Top Ten Tips for Making the Best Cookies
Measure Flour Correctly!
This is the most important tip for any baker. Adding too much flour will make your baked goods tough and dry. And be sure to not overwork the dough; mix just until the flour disappears.
Reduce Flour by 3 Tablespoons to 1/4 Cup
I like to reduce the flour amount in most cookie recipes by a few tablespoons, up to 1/4 cup to make the most tender cookies that do not dry out even after several days. To be able to handle the dough, see the next tip:
Chill the Dough Before Baking
Chilling the dough helps softer doughs keep their shape and makes the dough easier to work with. I find that chilling the dough improves the flavor and allows the dough to relax a bit.
Use the Pampered Chef rolling pin!
With this new rolling pin, you won't have to use as much flour when rolling out doughs and your cookies will be more tender. Using a combination of powdered sugar and flour to dust the work surface will also help keep the cookies more tender. The Pampered Chef rolling pin is designed to make all your cookies the same thickness so that way, they will all finish baking at the same time!

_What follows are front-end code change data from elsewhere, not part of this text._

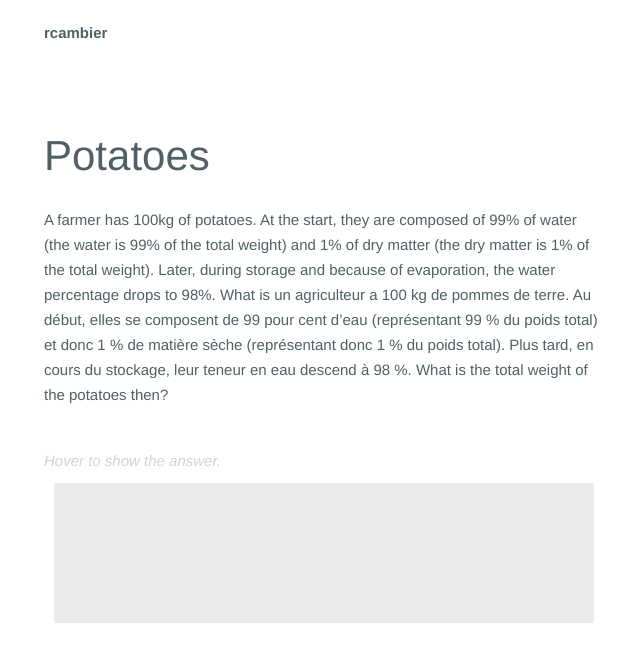
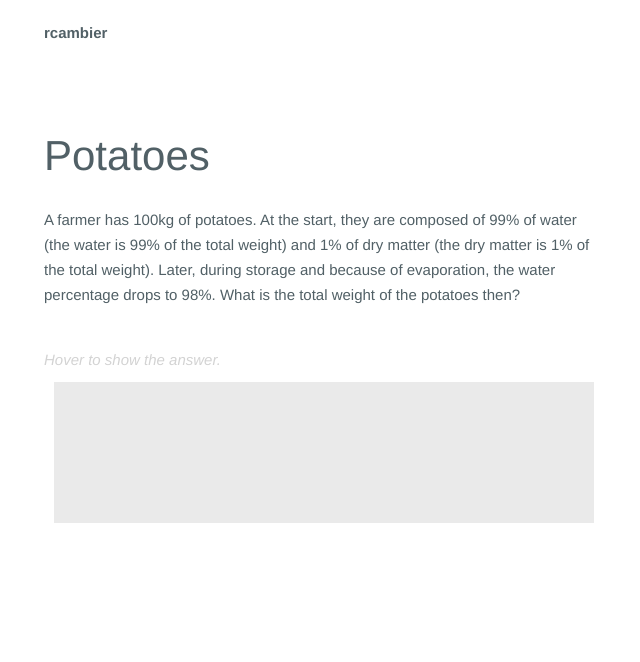
Before and after one commit to RCambier/rcambier.github.io, a Jekyll site: the page built from _posts/2018-12-26-potatoes.md, in a window 1280 px wide. Shown: the top 662 px of the page, without its empty margins (316-956 px from the left). Built offline with Jekyll 4.4.1, drawn with Linux system fonts in a browser that asks for light colours.

Commit message:
Update 2018-12-26-potatoes.md

```diff
--- a/_posts/2018-12-26-potatoes.md
+++ b/_posts/2018-12-26-potatoes.md
@@ -8,8 +8,7 @@ difficulty: 1.5
 
 A farmer has 100kg of potatoes. At the start, they are composed of 99% of water (the water is 99% of the total weight) and 1% of dry matter (the dry matter is 1% of the total weight).
 Later, during storage and because of evaporation, the water percentage drops to 98%.
-What is
-un agriculteur a 100 kg de pommes de terre. Au début, elles se composent de 99 pour cent d'eau (représentant 99 % du poids total) et donc 1 % de matière sèche (représentant donc 1 % du poids total). Plus tard, en cours du stockage, leur teneur en eau descend à 98 %. What is the total weight of the potatoes then?
+What is the total weight of the potatoes then?
 
 
 
```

Oh me oh my, look here look here, you don't have the cookie sheet my dear? That's okay, you don't have to pay! Use the bar pan that came in your kit! I bet the cookies will be quite a hit!

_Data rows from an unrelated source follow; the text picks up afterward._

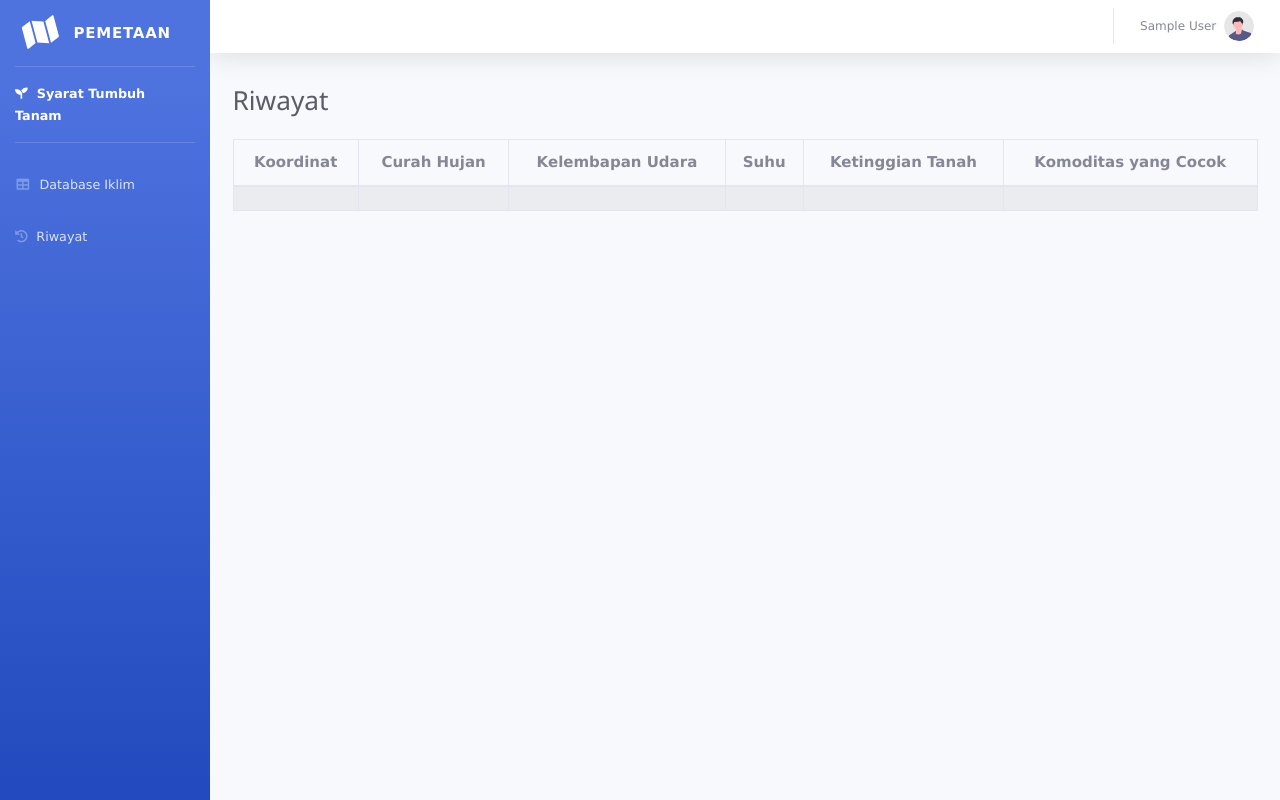
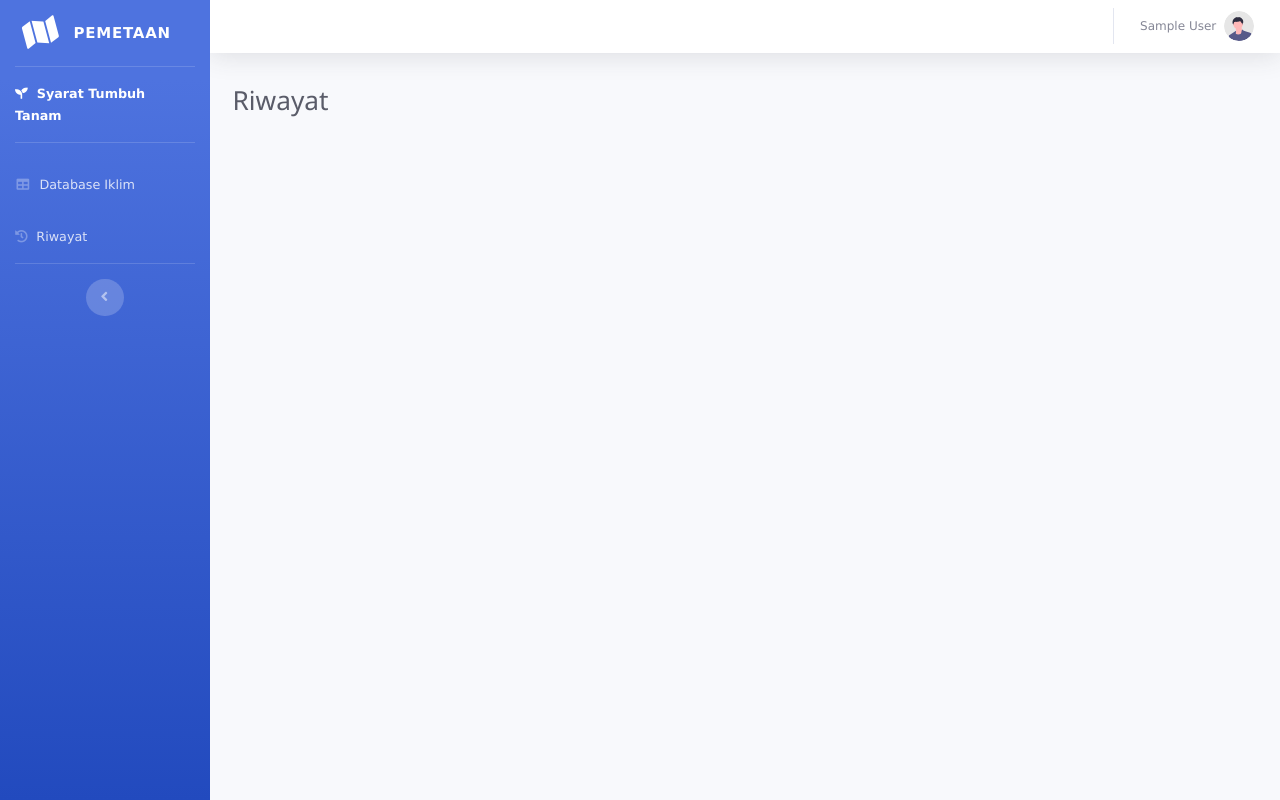
Before and after one commit to BlacklistX20/pemetaan, a CodeIgniter app: page /pemetaan/Admin/riwayat in a window 1280 px wide. Run offline with CodeIgniter, Linux system fonts and the light colour scheme; the visitor is signed in with stand-in values (Sample User, id 1); lists and menus that the app fills with data are empty.

Commit message:
ubah tombol

```diff
--- a/application/views/admin_riwayat.php
+++ b/application/views/admin_riwayat.php
@@ -54,22 +54,12 @@
                     <table class="table table-bordered text-center table-striped">
                         <thead>
                             <tr>
-                                <th>Koordinat</th>
-                                <th>Curah Hujan</th>
-                                <th>Kelembapan Udara</th>
-                                <th>Suhu</th>
-                                <th>Ketinggian Tanah</th>
-                                <th>Komoditas yang Cocok</th>
+
                             </tr>
                         </thead>
                         <tbody>
                             <tr>
-                                <td></td>
-                                <td></td>
-                                <td></td>
-                                <td></td>
-                                <td></td>
-                                <td></td>
+
                             </tr>
                         </tbody>
                     </table>
--- a/application/views/include/sidebar.php
+++ b/application/views/include/sidebar.php
@@ -36,5 +36,13 @@
                 <span>Riwayat</span></a>
         </li>
 
+    <!-- Divider -->
+    <hr class="sidebar-divider d-none d-md-block">
+
+    <!-- Sidebar Toggler (Sidebar) -->
+    <div class="text-center d-none d-md-inline">
+        <button class="rounded-circle border-0" id="sidebarToggle"></button>
+    </div>
+
 </ul>
 <!-- End of Sidebar -->
```
Also changed, not shown: application/views/admin.php (+6 -1 lines).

Use an Oven Thermometer
Be sure that your oven is accurate with a thermometer, then bake cookies at a slightly lower temp. The instructions for your stove or oven will tell you how to adjust the heat if necessary. I have a digital oven, so when a recipe calls for a 350 degrees F oven, I set the temperature to 345 degrees F. This small reduction in temperature ensures the cookies won't overbake and overbrown, especially on the bottom. With each batch of cookies, the baking time will be reduced because of the increased humidity in the oven from the cookies.
Soften Butter Properly

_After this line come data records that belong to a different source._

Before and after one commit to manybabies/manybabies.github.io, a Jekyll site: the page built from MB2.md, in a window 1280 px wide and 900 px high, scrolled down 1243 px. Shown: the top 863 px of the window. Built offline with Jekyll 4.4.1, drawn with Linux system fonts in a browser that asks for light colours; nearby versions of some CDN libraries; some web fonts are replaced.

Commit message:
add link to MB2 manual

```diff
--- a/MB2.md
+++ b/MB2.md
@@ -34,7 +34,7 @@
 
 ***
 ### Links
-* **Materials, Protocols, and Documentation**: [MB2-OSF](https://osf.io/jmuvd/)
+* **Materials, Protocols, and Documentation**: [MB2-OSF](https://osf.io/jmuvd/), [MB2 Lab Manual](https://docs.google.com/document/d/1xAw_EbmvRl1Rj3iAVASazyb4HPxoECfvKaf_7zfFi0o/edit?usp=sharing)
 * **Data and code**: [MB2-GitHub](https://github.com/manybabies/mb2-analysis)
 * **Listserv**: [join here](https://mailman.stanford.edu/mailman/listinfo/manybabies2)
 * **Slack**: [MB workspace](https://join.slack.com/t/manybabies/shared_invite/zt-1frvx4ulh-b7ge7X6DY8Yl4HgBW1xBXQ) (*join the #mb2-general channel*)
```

It's difficult to soften butter properly in a microwave oven; too often part of the butter melts, which will change the structure of the cookies. Butter and sugar form the basic structure of the cookies; the sugar cuts small air pockets into the butter, which are stabilized by the flour and filled with C02 from the baking powder. Soften butter by letting it stand at room temperature for a couple of hours. You can also grate the butter into a bowl, then it will soften in a few minutes.
Making and freezing doughs ahead of time not only is a great time saver, but it improves the texture of the cookies. Icebox cookies are shaped into a log, wrapped, and chilled or frozen until it's time to bake. You can form drop cookie dough into balls and freeze; bake from the frozen state, adding a few minutes to the baking time. This technique also lets you make all the doughs one day, then take another day for the fun part: baking and decorating!
Use Fresh Ingredients
Make sure that all of your ingredients are fresh. Buy new baking powder and baking soda, vanilla and spices, flour and sugar. Most of us don't bake often during the year, and it's a good bet that your ingredients are more than a year old. You're putting a lot of effort and heart into these cookies: start with the best ingredients!
I set the timer for 2-3 minutes less than the cooking time called for in the recipe. I take the cookies out of the oven just as they're beginning to look done because the residual heat from the cookie sheet will continue to bake the cookies. Also, slightly underbaked cookies are more tender and moist.
Insulated Cookie Sheets and Cookie Scoops
One of the biggest problems with delicate doughs is they can get too brown on the bottom. Insulated sheets prevent that so your cookies turn out perfectly every time. And using cookie scoops means your cookies will all be exactly the same size.
Now that you are a cookie expert, enjoy the time you spend in the kitchen with family and friends, baking wonderful cookies.
-About.com busy cooks (some changes added)